Before-and-after change data
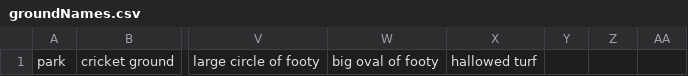
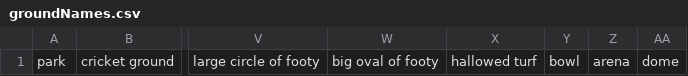
Before and after one commit to simonceddy/footy-typescript, a CSV file: resources/groundNames.csv, drawn as a sheet; only a part is shown, gaps mark what is left out; the diff names each change by its address in the sheet, - before the commit and + after, or states it on an @@ line.

Commit message:
updated and used groundNames data, readme changes

```diff
--- a/resources/groundNames.csv
+++ b/resources/groundNames.csv
-Y1: (empty)
+Y1: bowl
-Z1: (empty)
+Z1: arena
-AA1: (empty)
+AA1: dome
```
Also changed, not shown: 2 other files.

◆ Problem to work on
Begin with the line containing "updated and used" and repeat each line exactly until the records above end.

◆ Answer section
updated and used groundNames data, readme changes

```diff
--- a/resources/groundNames.csv
+++ b/resources/groundNames.csv
-Y1: (empty)
+Y1: bowl
-Z1: (empty)
+Z1: arena
-AA1: (empty)
+AA1: dome
```
Also changed, not shown: 2 other files.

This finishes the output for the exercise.